Along the southern reaches of the High Plains Aquifer, "a waterlogged jumble of sand, clay and gravel that begins beneath Wyoming and South Dakota and stretches clear to the Texas Panhandle," increasingly intensive farming and drought are diminishing the ability of farmers to adequately irrigate their crops.
"Vast stretches of Texas farmland lying over the aquifer no longer support irrigation. In west-central Kansas, up to a fifth of the irrigated farmland along a 100-mile swath of the aquifer has already gone dry," reports Michael Wines. "In many other places, there no longer is enough water to supply farmers’ peak needs during Kansas’ scorching summers."

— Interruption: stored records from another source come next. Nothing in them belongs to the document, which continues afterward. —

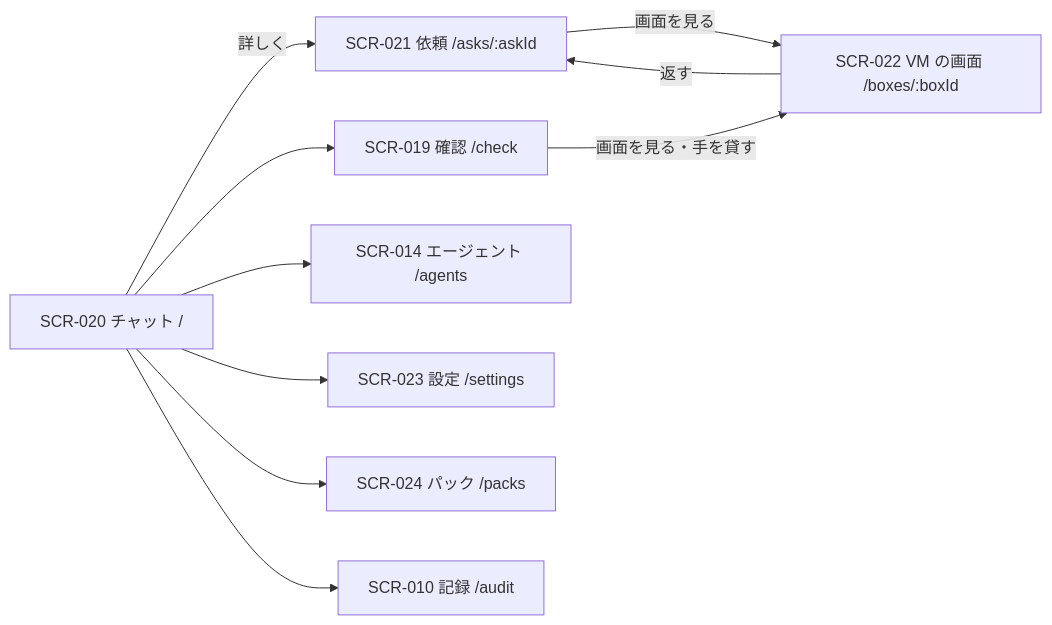
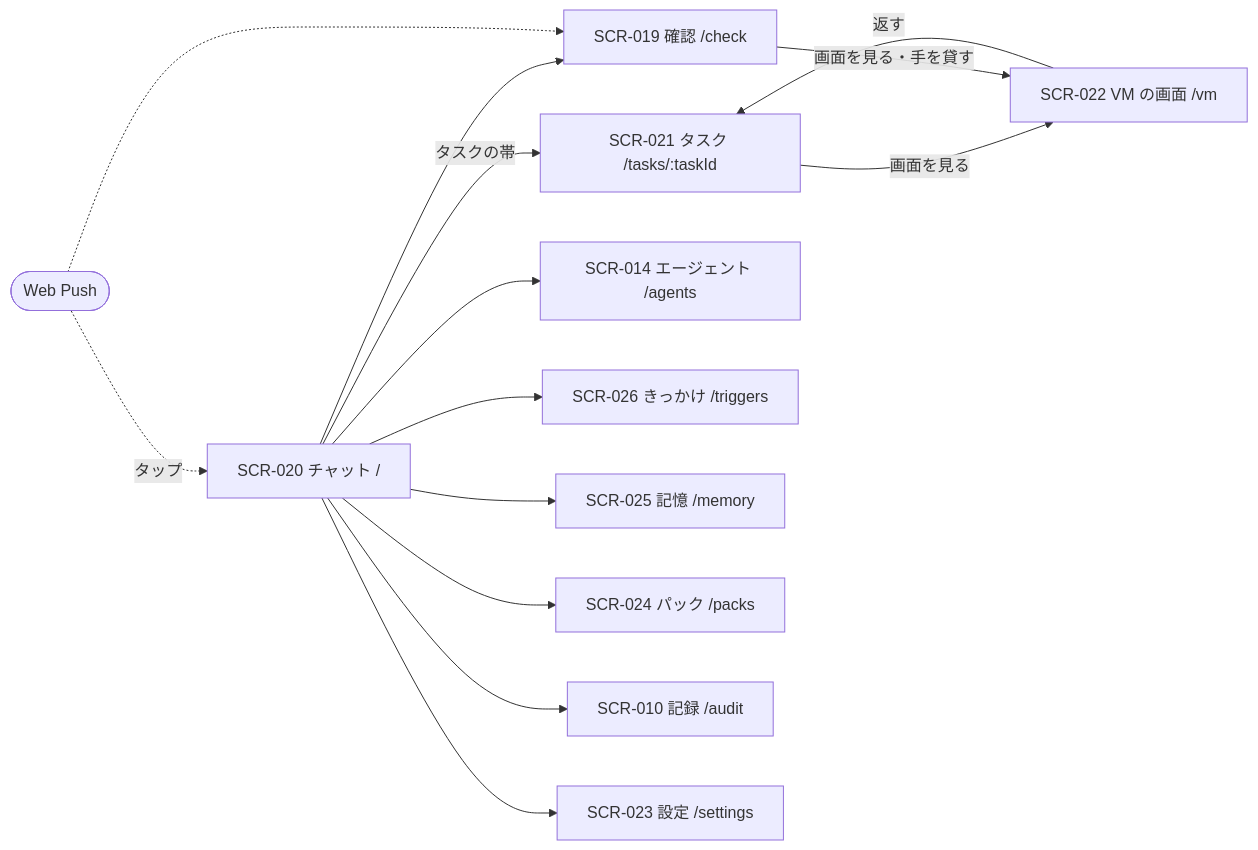
The diagram in docs/design/06_ux_design.md (itiwoja/agent-team), drawn with Mermaid before and after one commit. The commit also changed other lines of this file and 25 other files, not shown here.

````diff
--- a/docs/design/06_ux_design.md
+++ b/docs/design/06_ux_design.md
@@ -13,12 +13,16 @@
 ```mermaid
 flowchart LR
- S20["SCR-020 チャット /"] -->|"詳しく"| S21["SCR-021 依頼 /asks/:askId"]
- S21 -->|"画面を見る"| S22["SCR-022 VM の画面 /boxes/:boxId"]
+ S20["SCR-020 チャット /"] -->|"タスクの帯"| S21["SCR-021 タスク /tasks/:taskId"]
+ S21 -->|"画面を見る"| S22["SCR-022 VM の画面 /vm"]
  S19["SCR-019 確認 /check"] -->|"画面を見る・手を貸す"| S22
  S20 --> S19
  S20 --> S14["SCR-014 エージェント /agents"]
- S20 --> S23["SCR-023 設定 /settings"]
+ S20 --> S26["SCR-026 きっかけ /triggers"]
+ S20 --> S25["SCR-025 記憶 /memory"]
  S20 --> S24["SCR-024 パック /packs"]
  S20 --> S10["SCR-010 記録 /audit"]
+ S20 --> S23["SCR-023 設定 /settings"]
  S22 -->|"返す"| S21
+ P(["Web Push"]) -.->|"タップ"| S20
+ P -.-> S19
 ```
````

"This is in many ways a slow-motion crisis — decades in the making, imminent for some, years or decades away for others, hitting one farm but leaving an adjacent one untouched. But across the rolling plains and tarmac-flat farmland near the Kansas-Colorado border, the effects of depletion are evident everywhere."